JT was innovative as a butcher. On December 21, 1906, he advertised that he “will also have the best obtainable poultry dressed ready for the oven at a price well worth the saving for the ‘missus’ who would under usual circumstances have to do it herself”.
His ice plant was also “kept hard at it in view of the increased demand for this popular summer commodity”.
JT was elected in 1904, just four years after the Maroochy Divisional Board became Maroochy Shire Council, and in 1908, he began his first term as chairman.
He would lead the shire through the tumultuous years of World War I and the Great Depression, although his relationship with voters was often equally tumultuous.
His administration was characterised by tight financial management and election battles were often hard-fought.
Not everyone agreed that electricity was a good idea, but he persisted and the Nambour Electrical Authority was the beginning of “district wide electric reticulation”.
Similarly, it took him more than six years to convince ratepayers of the worthiness of a brick and concrete town hall. It opened in 1931.
JT convinced councillors it would be unwise to raise borrowings during the depression and three years of financial stringency followed, but in 1933, Maroochy Shire was one of the few local authorities in Queensland not in substantial debt.
He was instrumental in the formation of the Nambour Hospitals Board and the chamber of commerce, and on January 1, 1916, he chaired the formation meeting of the Maroochydore lifesaving club in a Salvation Army tent at the Cotton Tree campground.
With R.H. Whalley, he helped found the Maroochy Pastoral, Agricultural, Horticultural and Industrial Society and they became the first two presidents of what is now the Sunshine Coast Show. The first nine were held in Woombye, but under Lowe’s presidency the showground was cleared and levelled in Nambour ready for the 1909 show.
JT was chairman for a number of short terms – 1908-10, 1913-15, 1919-21 and finally, after the 1924 election, he was returned until his retirement in 1939.
A public meeting was held to plan acknowledgement of his public service – councillors didn’t enjoy the generous pay packages they have today – and a bronze tablet was placed in the foyer of the town hall.
JT had bought land in Maroochydore in 1918 and built his beach house. He retired there permanently in 1946, and died in 1958, aged 89 years.
DID YOU KNOW
Bettie and Charles Clark cleared the land to build a house on their farm at North Arm where they lived and had eight children, from 1889 to 1898. During that time, Bettie kept a diary.
In it she described their daily life, family, the farm and neighbours, birth and death.
Her story is a remarkable account of the trials which were common in the early days of rural settlement, especially around the north arm of the Maroochy River. The 1890s were a time of flood, drought and a depression, so life was difficult.

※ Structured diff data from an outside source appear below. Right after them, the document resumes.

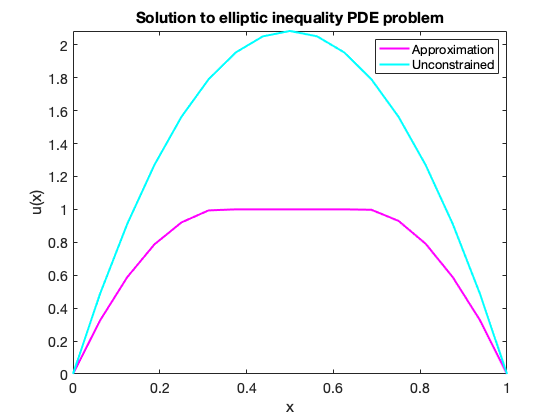
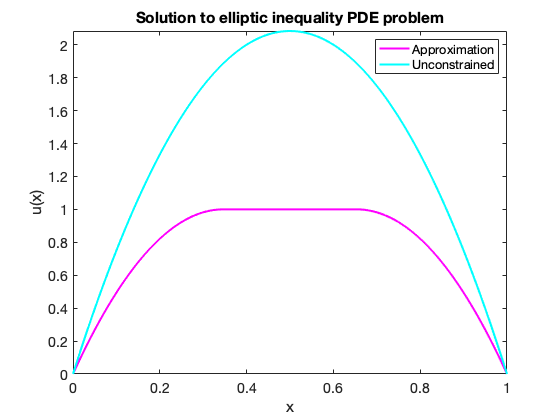
Finished Q4

diff --git a/EllipticInequalities/Elliptic.cpp b/EllipticInequalities/Elliptic.cpp
@@ -131,7 +131,7 @@ void Elliptic::SolveWithIter(const int iter) {
   delete uApproxOld;
 }
 
-// Solves problem until approximation converges
+// Solves problem until error is less than a tolerance
 void Elliptic::SolveWithTol(const double tol) {
 
   double *uApproxOld;
@@ -192,6 +192,70 @@ void Elliptic::SolveWithTol(const double tol) {
   }
 
   delete uApproxOld;
+}
+
+// Solves problem until approximation converges
+void Elliptic::SolveConvergence(const double tol) {
+  double *uApproxOld;
+  uApproxOld = new double[m];
+  for(int i=0; i<m; i++) {
+    uApproxOld[i] = (*mFunction).init(mNodes[i]);
+    uApprox[i] = (*mFunction).init(mNodes[i]);
+  }
+
+  double uVal, psi, psiVal;
+  double uDiff = 10;
+  int k=0;
+
+  // SOR method stops when the difference in iterations of SOR method is below
+  // a tolerance (current u - previous u)
+  while((uDiff >= tol)||(k>=100000)) {
+
+    // Implements SOR method
+    for(int i=0; i<m; i++) {
+
+      if (i==0) {
+        uVal = (mFvec[0]-(mUpper[0]*uApproxOld[1]))/mDiag[0];
+      } else if (i==m-1) {
+        uVal = (mFvec[m-1]-(mLower[m-2]*uApprox[m-2]))/mDiag[m-1];
+      } else {
+        uVal = (mFvec[i]-(mLower[i-1]*uApprox[i-1])-(mUpper[i]*uApproxOld[i+1]))/mDiag[i];
+      }
+      psi = (*mFunction).psi(mNodes[i]);
+
+      psiVal = (w*uVal)+((1.0-w)*uApproxOld[i]);
+
+      // Updates u values
+      if ( psi <psiVal) {
+        uApprox[i] = psi;
+      } else {
+        uApprox[i] = psiVal;
+      }
+    }
+
+    // Finds the difference in iterations for all u values and calculates the
+    // grid norm for this
+    double sum = 0;
+    for(int i=0; i<n-1; i++) {
+      sum = sum + fabs(uApprox[i]-uApproxOld[i]);
+    }
+    uDiff = sqrt(sum *h);
+    k = k+1;
+
+    // Update previous iteration
+    for (int i=0; i<m; i++) {
+      uApproxOld[i] = uApprox[i];
+    }
+
+  }
+  if (uDiff < tol) {
+    std::cout << "\nProcess finished after " << k << " iterations.\n";
+  } else {
+    std::cout << "\nApproximation did not converge.";
+  }
+
+  delete uApproxOld;
+
 }
 
 // Calculates unconstrained solution for the corresponding Q1 problem

diff --git a/EllipticInequalities/Driver.cpp b/EllipticInequalities/Driver.cpp
@@ -9,8 +9,9 @@
 void plot(const int n, std::string constraint, std::string solveMethod,
   const double parameter) {
   /* n+1 is the number of spatial mesh points
-  solveMethod can be "iter" or "tol" - specifies whether to solve the system
+  solveMethod can be "iter", "tol", "conv" - specifies whether to solve the system
   using a specific number of iterations or until the error is less than a tolerance
+  or until the approximation has converged
   constraint can be "constrained" or "unconstrained" - "constrained" plots the
   approximation against its exact solution, "unconstrained" plots it against the
   corresponding solution for Q1 (with no inequalities)
@@ -23,6 +24,8 @@ void plot(const int n, std::string constraint, std::string solveMethod,
   if (solveMethod=="iter") {
     // Solves using number of iterations
     (*PDE).SolveWithIter(parameter);
+  } if (solveMethod =="conv") {
+    (*PDE).SolveConvergence(parameter);
   } else {
     // Solves until approximation converges
     (*PDE).SolveWithTol(parameter);
@@ -49,7 +52,8 @@ void plotError(int start, int iter) {
     (*PDE).FindSystem();
     (*PDE).FindUExact();
     //(*PDE).SolveWithTol(0.05);
-    (*PDE).SolveWithIter(10e5);
+    //(*PDE).SolveWithIter(10e5);
+    (*PDE).SolveConvergence(0.000001);
 
     // Saves mesh size and grid error norm to file
     file << 1/double(n) << "," << (*PDE).GetNorm() << "," << std::endl;
@@ -86,6 +90,7 @@ void tableError(int start, int iter) {
     (*PDE).FindUExact();
     //(*PDE).SolveWithTol(0.001);
     //(*PDE).SolveWithIter(10000);
+    (*PDE).SolveConvergence(0.000001);
 
     // Store error and mesh spacing
     error[i-1] = (*PDE).GetNorm() ;
@@ -126,9 +131,9 @@ void tableError(int start, int iter);
 int main(int argc, char* argv[]) {
 
   //plot(16, "constrained","iter", 8);
-  //plot(100, "unconstrained", "tol", 0.05);
-  plotError(2,6);
-  //tableError(8,6);
+  //plot(100, "unconstrained", "conv", 0.000001);
+  //plotError(4,9);
+  //tableError(4,9);
 
   return 0;
 }

diff --git a/EllipticInequalities/Elliptic.hpp b/EllipticInequalities/Elliptic.hpp
@@ -30,6 +30,7 @@ class Elliptic {
     // Solves system
     void SolveWithIter(const int iter); // Solves with number of iterations
     void SolveWithTol(const double tol); // Solves with specific tolerance
+    void SolveConvergence(const double tol); // Solves until iterations have convergend
 
     void ShowApprox(); // Show approximation to problem
     void ShowExact(); // Show exact solution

The diary ends on January 19, 1898 when the Clark family left North Arm after the great flood. They never returned.
A family letter survives from the 1920s which details events after that, but you will have to read a new book,Betty Clark’s Diary, by Audienne Blyth to find that out.
The book will be launched at Yandina Historic House on May 4, 1.30pm. Tickets are $15.